Before-and-after change records:
#####

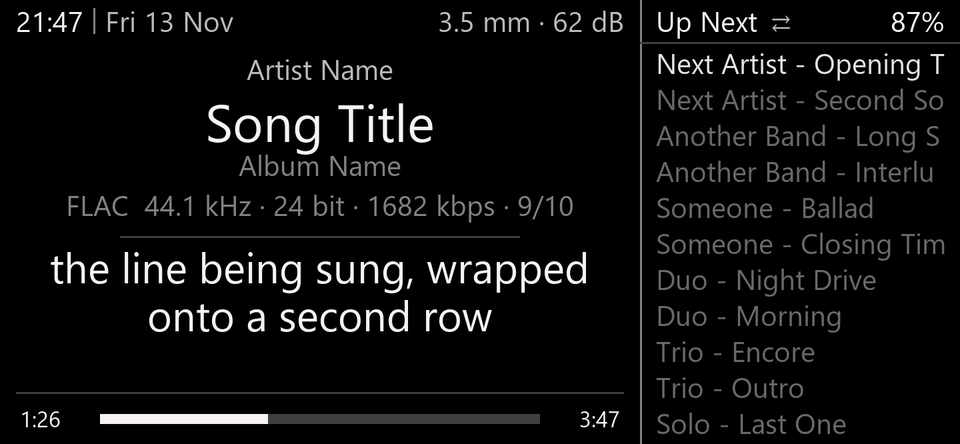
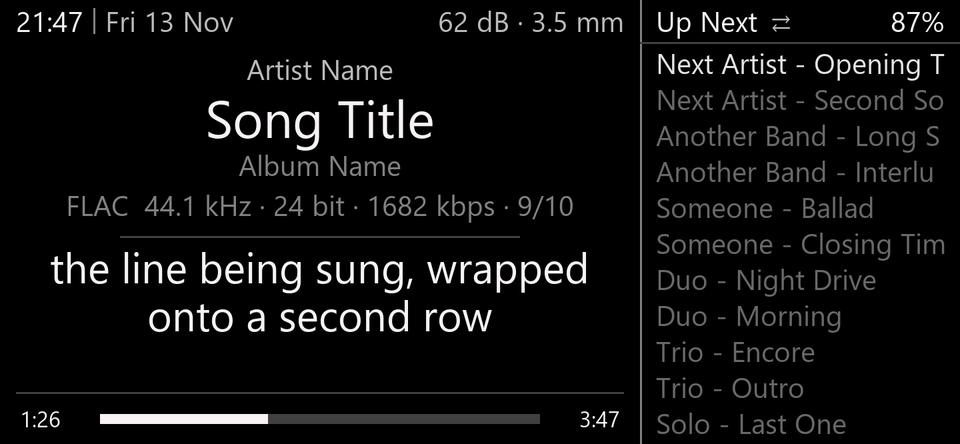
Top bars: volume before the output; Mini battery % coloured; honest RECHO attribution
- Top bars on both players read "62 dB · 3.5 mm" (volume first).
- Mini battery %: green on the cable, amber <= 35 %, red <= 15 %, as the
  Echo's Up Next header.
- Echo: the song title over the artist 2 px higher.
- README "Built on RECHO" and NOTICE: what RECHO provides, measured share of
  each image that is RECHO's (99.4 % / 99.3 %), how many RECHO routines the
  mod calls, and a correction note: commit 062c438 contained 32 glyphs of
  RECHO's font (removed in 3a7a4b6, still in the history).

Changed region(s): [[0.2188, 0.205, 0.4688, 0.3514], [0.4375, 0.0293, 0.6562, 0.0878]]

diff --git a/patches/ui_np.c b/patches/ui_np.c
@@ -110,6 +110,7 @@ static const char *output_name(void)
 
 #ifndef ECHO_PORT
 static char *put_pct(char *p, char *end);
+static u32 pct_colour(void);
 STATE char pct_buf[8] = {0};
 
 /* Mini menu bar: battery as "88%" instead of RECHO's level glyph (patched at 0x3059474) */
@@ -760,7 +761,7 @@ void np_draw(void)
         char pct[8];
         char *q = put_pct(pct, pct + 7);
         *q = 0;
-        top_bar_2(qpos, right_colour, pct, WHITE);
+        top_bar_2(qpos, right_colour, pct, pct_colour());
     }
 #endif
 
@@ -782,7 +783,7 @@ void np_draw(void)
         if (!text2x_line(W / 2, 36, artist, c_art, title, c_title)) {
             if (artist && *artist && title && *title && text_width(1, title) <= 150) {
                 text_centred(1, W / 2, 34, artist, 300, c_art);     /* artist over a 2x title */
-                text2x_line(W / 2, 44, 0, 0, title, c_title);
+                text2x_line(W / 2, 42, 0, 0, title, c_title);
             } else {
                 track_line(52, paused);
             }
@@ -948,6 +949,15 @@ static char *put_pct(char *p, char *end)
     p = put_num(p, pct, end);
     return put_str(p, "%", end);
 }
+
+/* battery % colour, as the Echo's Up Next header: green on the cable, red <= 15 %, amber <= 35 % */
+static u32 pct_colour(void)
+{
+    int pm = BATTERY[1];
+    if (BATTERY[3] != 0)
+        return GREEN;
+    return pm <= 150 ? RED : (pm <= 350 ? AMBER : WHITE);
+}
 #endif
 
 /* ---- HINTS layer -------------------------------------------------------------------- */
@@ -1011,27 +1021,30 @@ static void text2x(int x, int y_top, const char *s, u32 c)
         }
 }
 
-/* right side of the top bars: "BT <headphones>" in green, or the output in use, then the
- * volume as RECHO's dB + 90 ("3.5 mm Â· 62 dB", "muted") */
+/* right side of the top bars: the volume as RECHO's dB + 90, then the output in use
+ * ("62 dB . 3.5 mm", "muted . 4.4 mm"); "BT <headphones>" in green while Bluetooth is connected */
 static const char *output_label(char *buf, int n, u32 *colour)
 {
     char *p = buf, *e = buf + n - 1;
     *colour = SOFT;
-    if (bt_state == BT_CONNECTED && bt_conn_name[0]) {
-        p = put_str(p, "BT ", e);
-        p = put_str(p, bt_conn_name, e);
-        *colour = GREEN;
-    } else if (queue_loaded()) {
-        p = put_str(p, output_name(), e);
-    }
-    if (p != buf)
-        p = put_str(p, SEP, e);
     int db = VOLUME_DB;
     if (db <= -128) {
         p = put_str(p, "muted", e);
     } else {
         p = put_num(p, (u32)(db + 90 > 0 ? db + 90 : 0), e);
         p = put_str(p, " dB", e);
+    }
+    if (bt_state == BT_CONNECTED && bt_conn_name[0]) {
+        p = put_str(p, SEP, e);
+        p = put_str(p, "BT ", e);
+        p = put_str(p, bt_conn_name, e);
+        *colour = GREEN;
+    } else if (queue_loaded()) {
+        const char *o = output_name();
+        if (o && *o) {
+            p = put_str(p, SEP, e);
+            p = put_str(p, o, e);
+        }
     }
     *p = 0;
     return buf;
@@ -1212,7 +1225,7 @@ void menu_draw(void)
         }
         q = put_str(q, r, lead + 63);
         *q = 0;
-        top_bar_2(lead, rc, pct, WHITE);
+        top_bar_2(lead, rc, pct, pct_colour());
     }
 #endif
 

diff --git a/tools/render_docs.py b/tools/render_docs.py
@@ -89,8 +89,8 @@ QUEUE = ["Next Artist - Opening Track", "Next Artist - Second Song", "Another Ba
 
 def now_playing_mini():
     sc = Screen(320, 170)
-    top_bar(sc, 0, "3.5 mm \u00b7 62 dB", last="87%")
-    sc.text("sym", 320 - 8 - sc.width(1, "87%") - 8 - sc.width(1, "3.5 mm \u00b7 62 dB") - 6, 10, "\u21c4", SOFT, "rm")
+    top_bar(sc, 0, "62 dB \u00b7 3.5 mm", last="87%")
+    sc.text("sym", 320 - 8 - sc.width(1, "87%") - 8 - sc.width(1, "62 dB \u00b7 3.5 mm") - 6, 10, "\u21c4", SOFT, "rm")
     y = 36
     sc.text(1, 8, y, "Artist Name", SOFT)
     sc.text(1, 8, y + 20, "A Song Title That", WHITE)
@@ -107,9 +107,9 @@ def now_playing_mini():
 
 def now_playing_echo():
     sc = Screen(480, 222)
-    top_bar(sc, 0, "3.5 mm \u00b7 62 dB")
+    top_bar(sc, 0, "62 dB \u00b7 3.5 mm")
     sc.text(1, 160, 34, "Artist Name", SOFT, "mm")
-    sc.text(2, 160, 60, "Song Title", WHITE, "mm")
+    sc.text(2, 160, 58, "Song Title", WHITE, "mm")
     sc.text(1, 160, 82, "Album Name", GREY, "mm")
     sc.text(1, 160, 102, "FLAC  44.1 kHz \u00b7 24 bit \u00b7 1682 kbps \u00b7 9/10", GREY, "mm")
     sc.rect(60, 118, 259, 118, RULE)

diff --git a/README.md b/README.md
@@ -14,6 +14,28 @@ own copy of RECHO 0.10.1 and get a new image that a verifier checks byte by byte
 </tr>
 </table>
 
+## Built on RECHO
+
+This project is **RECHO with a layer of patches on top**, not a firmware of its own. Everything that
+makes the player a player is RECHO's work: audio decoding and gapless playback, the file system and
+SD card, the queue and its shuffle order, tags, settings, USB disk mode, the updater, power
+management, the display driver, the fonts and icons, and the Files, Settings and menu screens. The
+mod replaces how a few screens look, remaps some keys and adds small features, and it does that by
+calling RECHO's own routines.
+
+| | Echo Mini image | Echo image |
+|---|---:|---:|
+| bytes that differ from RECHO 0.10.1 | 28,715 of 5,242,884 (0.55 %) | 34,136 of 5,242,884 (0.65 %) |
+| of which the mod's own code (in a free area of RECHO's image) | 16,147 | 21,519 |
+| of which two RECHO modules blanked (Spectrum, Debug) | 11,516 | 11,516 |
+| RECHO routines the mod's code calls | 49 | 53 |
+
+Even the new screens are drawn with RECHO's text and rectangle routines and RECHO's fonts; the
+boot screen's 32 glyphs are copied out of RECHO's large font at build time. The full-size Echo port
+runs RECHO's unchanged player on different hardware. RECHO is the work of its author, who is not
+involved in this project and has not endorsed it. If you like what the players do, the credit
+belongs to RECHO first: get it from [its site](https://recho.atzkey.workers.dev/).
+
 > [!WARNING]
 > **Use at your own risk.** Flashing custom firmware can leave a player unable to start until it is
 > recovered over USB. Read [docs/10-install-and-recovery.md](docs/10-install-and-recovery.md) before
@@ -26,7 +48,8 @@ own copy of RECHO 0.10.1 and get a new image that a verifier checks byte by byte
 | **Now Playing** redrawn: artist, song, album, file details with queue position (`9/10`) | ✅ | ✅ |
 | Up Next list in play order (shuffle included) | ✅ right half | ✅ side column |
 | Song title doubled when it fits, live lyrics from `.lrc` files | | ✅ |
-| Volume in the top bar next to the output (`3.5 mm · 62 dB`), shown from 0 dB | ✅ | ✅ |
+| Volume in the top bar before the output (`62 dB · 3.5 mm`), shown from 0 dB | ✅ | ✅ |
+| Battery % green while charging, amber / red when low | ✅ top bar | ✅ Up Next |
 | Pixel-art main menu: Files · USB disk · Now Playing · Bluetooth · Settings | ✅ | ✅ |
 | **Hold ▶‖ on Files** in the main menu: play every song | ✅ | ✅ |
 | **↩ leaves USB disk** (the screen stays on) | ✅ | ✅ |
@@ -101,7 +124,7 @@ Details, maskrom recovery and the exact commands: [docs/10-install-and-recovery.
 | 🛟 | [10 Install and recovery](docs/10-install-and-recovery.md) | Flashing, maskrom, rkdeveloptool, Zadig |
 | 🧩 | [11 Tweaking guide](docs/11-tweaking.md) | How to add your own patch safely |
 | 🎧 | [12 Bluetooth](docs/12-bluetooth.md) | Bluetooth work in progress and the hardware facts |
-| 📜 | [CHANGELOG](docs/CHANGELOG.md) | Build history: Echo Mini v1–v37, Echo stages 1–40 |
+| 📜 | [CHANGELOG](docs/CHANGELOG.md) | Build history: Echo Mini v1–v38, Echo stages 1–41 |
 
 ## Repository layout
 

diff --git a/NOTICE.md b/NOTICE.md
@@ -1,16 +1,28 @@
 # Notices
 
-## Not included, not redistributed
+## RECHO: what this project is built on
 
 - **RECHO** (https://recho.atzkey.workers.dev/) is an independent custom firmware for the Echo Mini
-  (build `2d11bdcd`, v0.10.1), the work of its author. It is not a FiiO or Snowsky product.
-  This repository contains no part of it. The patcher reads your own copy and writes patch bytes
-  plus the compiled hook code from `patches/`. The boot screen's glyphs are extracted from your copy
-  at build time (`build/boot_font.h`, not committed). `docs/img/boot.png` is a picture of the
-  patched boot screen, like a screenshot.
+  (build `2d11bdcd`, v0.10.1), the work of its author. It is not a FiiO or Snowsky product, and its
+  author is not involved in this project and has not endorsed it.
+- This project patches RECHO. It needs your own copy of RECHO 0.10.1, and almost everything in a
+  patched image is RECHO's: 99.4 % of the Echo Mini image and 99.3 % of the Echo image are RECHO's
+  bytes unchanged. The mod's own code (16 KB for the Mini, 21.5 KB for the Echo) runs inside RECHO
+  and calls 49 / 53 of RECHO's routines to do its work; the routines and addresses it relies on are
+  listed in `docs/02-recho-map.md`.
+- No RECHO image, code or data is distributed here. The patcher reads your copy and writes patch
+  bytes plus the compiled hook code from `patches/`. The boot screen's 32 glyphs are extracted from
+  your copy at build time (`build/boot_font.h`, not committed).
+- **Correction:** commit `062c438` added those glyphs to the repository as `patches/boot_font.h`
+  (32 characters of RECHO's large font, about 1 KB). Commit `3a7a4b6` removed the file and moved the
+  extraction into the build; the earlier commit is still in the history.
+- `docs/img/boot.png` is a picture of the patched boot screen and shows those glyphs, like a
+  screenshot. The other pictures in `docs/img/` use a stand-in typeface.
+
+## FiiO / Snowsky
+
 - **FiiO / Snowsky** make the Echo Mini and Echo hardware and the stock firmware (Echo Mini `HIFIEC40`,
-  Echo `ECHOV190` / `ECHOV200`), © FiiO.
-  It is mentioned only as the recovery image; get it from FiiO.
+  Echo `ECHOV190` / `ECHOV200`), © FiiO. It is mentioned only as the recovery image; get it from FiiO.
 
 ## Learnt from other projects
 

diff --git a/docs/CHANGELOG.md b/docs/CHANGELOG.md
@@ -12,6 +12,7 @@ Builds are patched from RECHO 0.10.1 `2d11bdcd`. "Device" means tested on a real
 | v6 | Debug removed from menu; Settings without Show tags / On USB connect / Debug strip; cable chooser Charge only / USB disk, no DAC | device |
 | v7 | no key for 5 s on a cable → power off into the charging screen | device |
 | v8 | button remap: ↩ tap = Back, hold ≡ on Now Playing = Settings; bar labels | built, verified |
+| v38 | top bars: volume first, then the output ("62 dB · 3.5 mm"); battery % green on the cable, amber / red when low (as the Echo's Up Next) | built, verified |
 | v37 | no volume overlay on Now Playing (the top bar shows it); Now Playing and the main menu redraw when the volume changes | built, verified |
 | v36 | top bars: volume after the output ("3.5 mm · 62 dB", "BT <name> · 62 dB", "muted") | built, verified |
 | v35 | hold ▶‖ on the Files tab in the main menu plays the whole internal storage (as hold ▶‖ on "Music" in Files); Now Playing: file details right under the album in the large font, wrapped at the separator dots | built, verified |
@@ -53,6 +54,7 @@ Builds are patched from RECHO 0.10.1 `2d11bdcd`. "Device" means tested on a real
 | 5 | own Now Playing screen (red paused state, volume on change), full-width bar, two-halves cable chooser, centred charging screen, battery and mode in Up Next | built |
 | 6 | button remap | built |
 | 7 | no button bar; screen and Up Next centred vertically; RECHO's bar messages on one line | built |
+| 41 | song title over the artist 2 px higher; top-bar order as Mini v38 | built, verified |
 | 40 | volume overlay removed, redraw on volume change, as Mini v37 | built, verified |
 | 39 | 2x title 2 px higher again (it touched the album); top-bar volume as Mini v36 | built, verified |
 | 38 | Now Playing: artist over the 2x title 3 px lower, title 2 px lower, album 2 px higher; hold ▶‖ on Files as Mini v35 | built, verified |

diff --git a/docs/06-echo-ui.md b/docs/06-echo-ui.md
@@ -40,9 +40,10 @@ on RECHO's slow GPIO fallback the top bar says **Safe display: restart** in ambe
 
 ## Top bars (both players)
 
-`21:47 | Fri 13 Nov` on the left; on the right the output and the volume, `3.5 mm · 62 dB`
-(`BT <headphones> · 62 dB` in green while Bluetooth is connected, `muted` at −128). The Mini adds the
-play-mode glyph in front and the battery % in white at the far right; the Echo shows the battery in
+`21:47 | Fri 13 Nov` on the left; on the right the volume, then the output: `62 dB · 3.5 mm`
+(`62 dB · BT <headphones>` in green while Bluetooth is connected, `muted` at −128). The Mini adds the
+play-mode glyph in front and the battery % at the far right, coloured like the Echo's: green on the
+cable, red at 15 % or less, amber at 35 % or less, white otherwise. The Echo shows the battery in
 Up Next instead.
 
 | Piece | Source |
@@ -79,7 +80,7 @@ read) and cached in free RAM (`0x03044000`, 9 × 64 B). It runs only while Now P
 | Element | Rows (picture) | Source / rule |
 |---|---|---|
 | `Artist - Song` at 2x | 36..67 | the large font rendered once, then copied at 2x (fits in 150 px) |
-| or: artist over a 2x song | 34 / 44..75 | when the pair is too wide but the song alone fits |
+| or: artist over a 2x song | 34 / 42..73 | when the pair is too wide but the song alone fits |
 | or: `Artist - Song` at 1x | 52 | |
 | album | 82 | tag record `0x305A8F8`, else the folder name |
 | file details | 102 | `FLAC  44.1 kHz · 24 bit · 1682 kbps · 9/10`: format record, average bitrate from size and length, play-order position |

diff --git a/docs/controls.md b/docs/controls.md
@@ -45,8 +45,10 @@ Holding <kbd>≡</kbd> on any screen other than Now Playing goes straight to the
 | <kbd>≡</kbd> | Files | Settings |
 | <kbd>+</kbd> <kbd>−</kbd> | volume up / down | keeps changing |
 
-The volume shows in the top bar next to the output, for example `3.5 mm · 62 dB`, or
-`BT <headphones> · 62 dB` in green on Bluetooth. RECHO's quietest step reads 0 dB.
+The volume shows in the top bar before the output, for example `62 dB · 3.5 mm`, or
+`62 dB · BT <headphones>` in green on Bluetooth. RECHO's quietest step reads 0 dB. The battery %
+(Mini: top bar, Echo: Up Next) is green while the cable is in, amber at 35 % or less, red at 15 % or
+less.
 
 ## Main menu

#####

Problem details:
Of all the entries above, output exactly the lines between the one holding "Settings | ✅ | ✅ |" and the one holding "relies on are", inclusive.

Response to this exercise:
 | Pixel-art main menu: Files · USB disk · Now Playing · Bluetooth · Settings | ✅ | ✅ |
 | **Hold ▶‖ on Files** in the main menu: play every song | ✅ | ✅ |
 | **↩ leaves USB disk** (the screen stays on) | ✅ | ✅ |
@@ -101,7 +124,7 @@ Details, maskrom recovery and the exact commands: [docs/10-install-and-recovery.
 | 🛟 | [10 Install and recovery](docs/10-install-and-recovery.md) | Flashing, maskrom, rkdeveloptool, Zadig |
 | 🧩 | [11 Tweaking guide](docs/11-tweaking.md) | How to add your own patch safely |
 | 🎧 | [12 Bluetooth](docs/12-bluetooth.md) | Bluetooth work in progress and the hardware facts |
-| 📜 | [CHANGELOG](docs/CHANGELOG.md) | Build history: Echo Mini v1–v37, Echo stages 1–40 |
+| 📜 | [CHANGELOG](docs/CHANGELOG.md) | Build history: Echo Mini v1–v38, Echo stages 1–41 |
 
 ## Repository layout
 

diff --git a/NOTICE.md b/NOTICE.md
@@ -1,16 +1,28 @@
 # Notices
 
-## Not included, not redistributed
+## RECHO: what this project is built on
 
 - **RECHO** (https://recho.atzkey.workers.dev/) is an independent custom firmware for the Echo Mini
-  (build `2d11bdcd`, v0.10.1), the work of its author. It is not a FiiO or Snowsky product.
-  This repository contains no part of it. The patcher reads your own copy and writes patch bytes
-  plus the compiled hook code from `patches/`. The boot screen's glyphs are extracted from your copy
-  at build time (`build/boot_font.h`, not committed). `docs/img/boot.png` is a picture of the
-  patched boot screen, like a screenshot.
+  (build `2d11bdcd`, v0.10.1), the work of its author. It is not a FiiO or Snowsky product, and its
+  author is not involved in this project and has not endorsed it.
+- This project patches RECHO. It needs your own copy of RECHO 0.10.1, and almost everything in a
+  patched image is RECHO's: 99.4 % of the Echo Mini image and 99.3 % of the Echo image are RECHO's
+  bytes unchanged. The mod's own code (16 KB for the Mini, 21.5 KB for the Echo) runs inside RECHO
+  and calls 49 / 53 of RECHO's routines to do its work; the routines and addresses it relies on are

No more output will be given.